The Theory of an Idea
John Isaac’s work in the gallery of Tornitz Church creates a corridor with the lowered nave ceiling, with windows along one side which offers more views of Gartenschläger’s installation. At the end of this corridor, which ends more or less as a dead end where the church spire begins, we find a large monitor which also shows a portrait in real time. This time it is a man who – bathed in nocturnal light – seems to be standing up to his nose in water, half covered and/or camouflaged by leafy branches. Occasionally he glances to the left or the right without moving his head, and we do not know if he is waiting for someone or something, and if so, whether he is afraid of what he is waiting for and so is trying to hide in the water (so he is perhaps the hunted) or whether he is lying in wait for it. Is he the perpetrator or the victim? The gentle gurgling and splashing of the water raises the level of tension just like in a horror film or thriller. What is going to happen? Will he be discovered or will he jump out of the water and attack someone? Nothing happens. The tension is stretched to infinity, the protagonist remains frozen in his uncomfortable situation which in time merges with that of the beholder. Disappointment and anxiety begin to take over.

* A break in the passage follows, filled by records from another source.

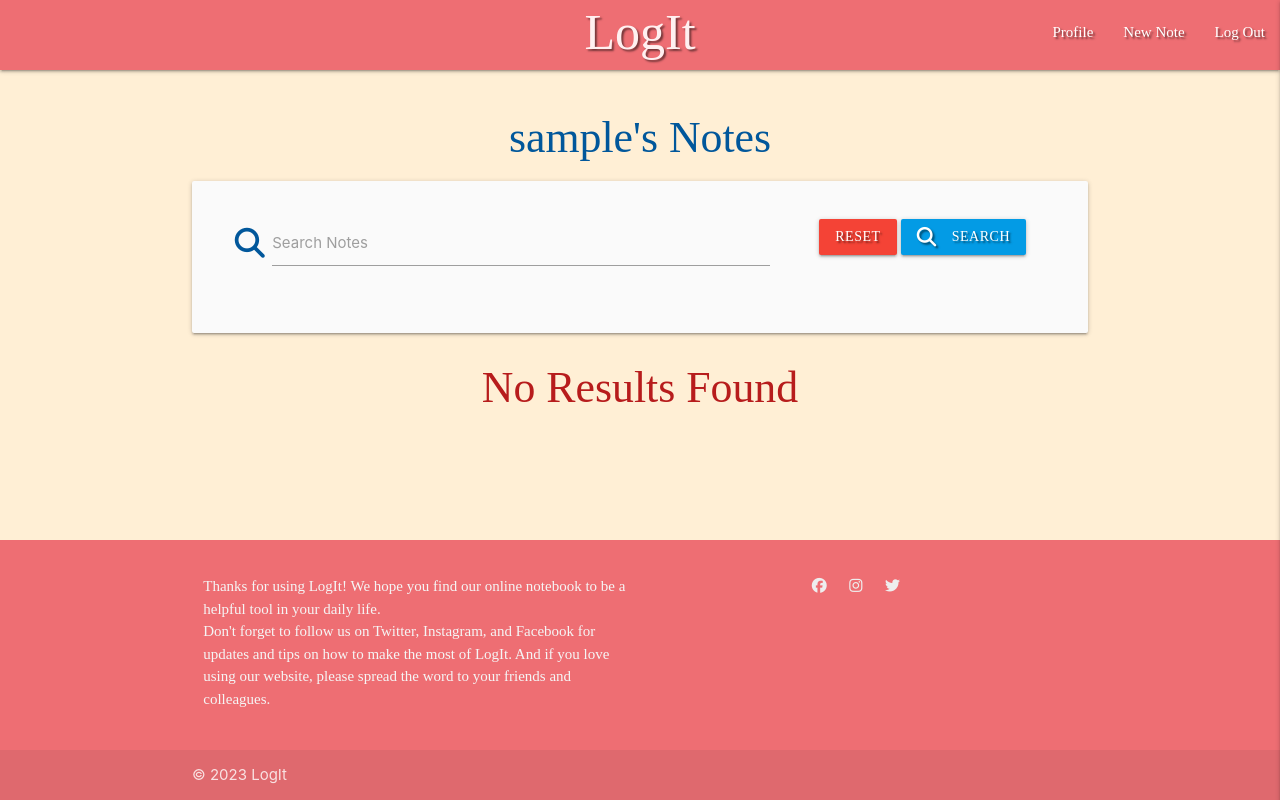
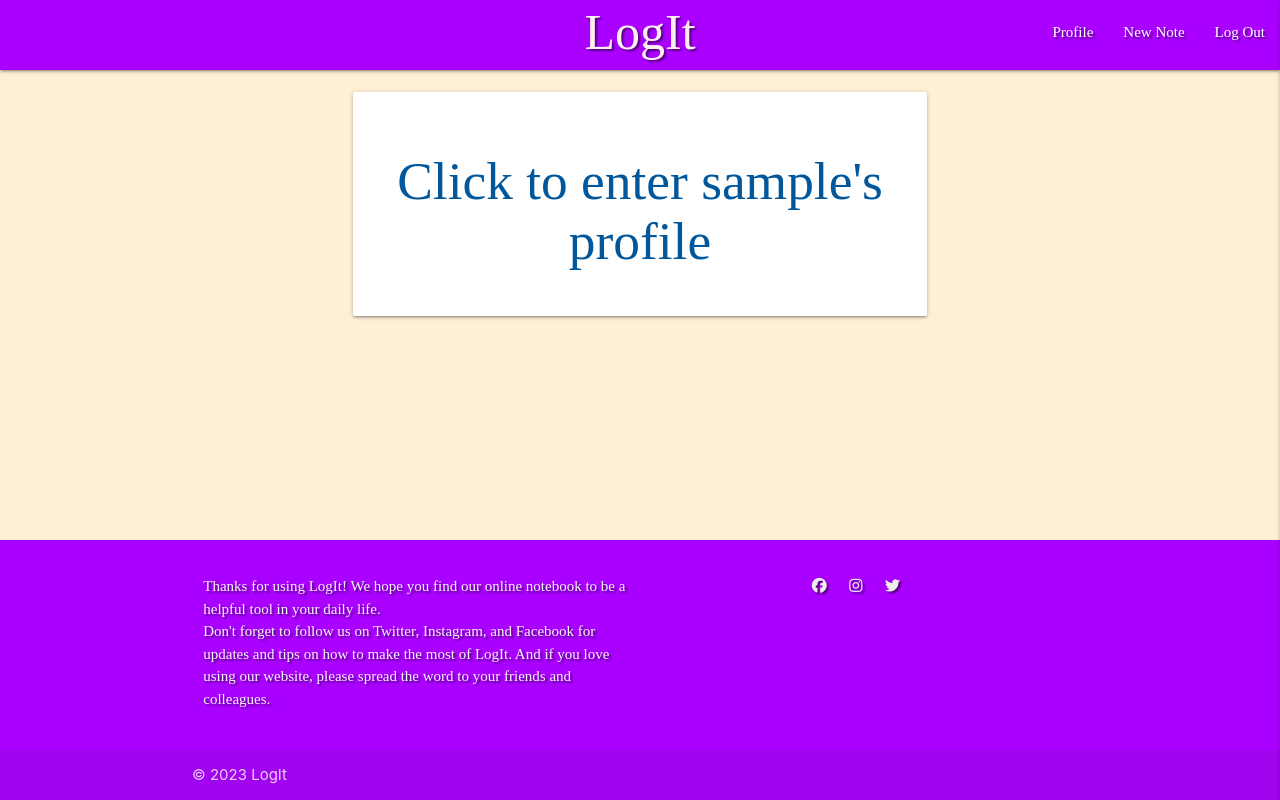
Before and after one commit to BMorrell92/BMorrell_Milestone_Project3, a Flask app: page /profile/1 in a window 1280 px wide. Run offline with Flask 2, Linux system fonts and the light colour scheme; the visitor is signed in with stand-in values (Sample User, id 1); a database or web service that is not in the repository returns one stand-in record (values such as "Sample title"); some libraries are stand-ins or nearby versions; some web fonts are replaced.

```diff
--- a/templates/base.html
+++ b/templates/base.html
@@ -15,7 +15,7 @@
 
     <header>
         <!-- top navbar -->
-		<nav class="nav-extended text-shadow light-pink darken-1">
+        <nav class="nav-extended text-shadow purple accent-4">
 			<div class="nav-wrapper">
 				<a href="{{ url_for('home') }}" class="brand-logo center">LogIt</a>
 				<a href="#" data-target="mobile-demo" class="sidenav-trigger right"><i class="fas fa-bars"></i></a>
@@ -38,10 +38,10 @@
 
         <!-- mobile sidenav -->
 		<ul class="sidenav" id="mobile-demo">
-            <li><h4 class="center-align black-text text-darken 4">LogIt</h4></li>
+            <li><h4 class="center-align light-blue-text text-darken 4">LogIt</h4></li>
             {% if session.user %}
                 <li><a href="{{ url_for('profile', username=session['user']) }}">Profile</a></li>
-                <li><a href="{{ url_for('add_note') }}">New Note</a></li>
+                <li><a href="{{ url_for('add_note') }}">Add Note</a></li>
                 {% if session.user|lower == "admin"|lower %}
                     <li><a href="{{ url_for('get_categories') }}">Manage Categories</a></li>
                 {% endif %}
@@ -72,29 +72,27 @@
         {% endblock %}
     </main>
 
-    <footer class="page-footer bottom">
+    <footer class="page-footer bottom purple accent-4">
         <div class="container">
           <div class="row">
             <div class="col l6 s12">
-              <p class="grey-text text-lighten-4">
-
+              <p class="grey-text text-lighten-4 text-shadow">
                 Thanks for using LogIt! We hope you find our online notebook to be a helpful tool in your daily life.
                 <br>
                 Don't forget to follow us on Twitter, Instagram, and Facebook for updates and tips on how to make the most of LogIt. And if you love using our website, please spread the word to your friends and colleagues.
                 <br>
-
                 </p>
             </div>
             <div class="col l4 offset-l2 s12">
               <ul>
                 <div class="col 4">
-                <li><a class="grey-text text-lighten-3 " href="facebook.com" ><i class="fa-brands fa-facebook"></i></a></li>
+                <li><a class="grey-text text-lighten-3 " href="facebook.com" ><i class="fa-brands fa-facebook text-shadow"></i></a></li>
                 </div>
                 <div class="col 4">
-                <li><a class="grey-text text-lighten-3" href="instagram.com"><i class="fa-brands fa-instagram"></i></a></li>
+                <li><a class="grey-text text-lighten-3" href="instagram.com"><i class="fa-brands fa-instagram text-shadow"></i></a></li>
                 </div>
                 <div class="col 4">
-                <li><a class="grey-text text-lighten-3" href="twitter.com"><i class="fa-brands fa-twitter"></i></a></li>
+                <li><a class="grey-text text-lighten-3" href="twitter.com"><i class="fa-brands fa-twitter text-shadow"></i></a></li>
                 </div>
               </ul>
             </div>
@@ -107,9 +105,6 @@
         </div>
     </footer>
 
-
-
-
     <script src="https://code.jquery.com/jquery-3.5.1.min.js"
         integrity="sha256-9/aliU8dGd2tb6OSsuzixeV4y/faTqgFtohetphbbj0=" crossorigin="anonymous"></script>
     <script src="https://cdnjs.cloudflare.com/ajax/libs/materialize/1.0.0/js/materialize.min.js"></script>
--- a/templates/profile.html
+++ b/templates/profile.html
@@ -1,56 +1,16 @@
 {% extends "base.html" %}
 {% block content %}
-
-    <h3 class="light-blue-text text-darken-4 center-align">{{ username }}'s Notes</h3>
-
-    <div class="row card-panel grey lighten-5">
-        <form action="{{ url_for('search') }}" method="post" class="col s12">
-            <div class="row valign-wrapper center-align">
-                <div class="input-field col s12 m8">
-                    <i class="fas fa-search prefix light-blue-text text-darken-4"></i>
-                    <input type="text" name="query" id="query" minlength="3" class="validate" required>
-                    <label for="query">Search Notes</label>
-                </div>
-                <div class="col s12 m4">
-                    <a href="{{ url_for('profile') }}" class="red btn text-shadow">Reset</a>
-                    <button type="submit" class="light-blue darken-1 btn text-shadow">
-                        <i class="fas fa-search left"></i> Search
-                    </button>
-                </div>
+<!-- Profile Card -->
+    <div class="row">
+        <div class="col s12 m8 offset-m2">
+            <div class="card-panel">
+                <h2 class="center-align">
+                    <a href="{{ url_for('get_notes') }}" class="center-align light-blue-text text-darken-4">
+                       Click to enter {{ username }}'s profile
+                    </a>
+                </h2>
             </div>
-        </form>
+        </div>
     </div>
 
-    {% if notes|length > 0 %}
-    <ul class="collapsible">
-        {% for note in notes %}
-        <li>
-            <div class="collapsible-header white-text light-blue darken-4 text-shadow">
-                <div class="col s3">
-                    <i class="fas fa-caret-down"></i>
-                    {% if session.user|lower == note.created_by|lower %}
-                        <a href="{{ url_for('delete_note', note_id=note._id) }}" class="btn-small green accent-4">Done</a>
-                        <a href="{{ url_for('edit_note', note_id=note._id) }}" class="btn-small light-blue lighten-1">Edit</a>
-                    {% endif %}
-                </div>
-                <div class="col s9">
-                    <strong>{{ note.note_name }}</strong> : {{ note.note_date }}
-                    {% if note.high_importance == "on" %}
-                        <i class="fas fa-exclamation-circle light-blue-text text-lighten-2 tooltipped"
-                            data-position="right" data-tooltip="URGENT!"></i>
-                    {% endif %}
-                </div>
-            </div>
-            <div class="collapsible-body">
-                <strong>{{ note.category_name }}</strong>
-                <p>{{ note.note_description }}</p>
-                <p><em>by: {{ note.created_by }}</em></p>
-            </div>
-        </li>
-        {% endfor %}
-    </ul>
-    {% else %}
-        <h3 class="red-text text-darken-4 center-align">No Results Found</h3>
-    {% endif %}
-
 {% endblock %}
```
Also changed, not shown: templates/add_note.html (+9 -9 lines), templates/edit_note.html (+16 -16 lines).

John Isaacs (GB), The Theory of an Idea, Videoinstallation (courtesy: Olbrich Collection), 1 Monitor, S-VHS, Loops: ca. 20 min, Ton, 1997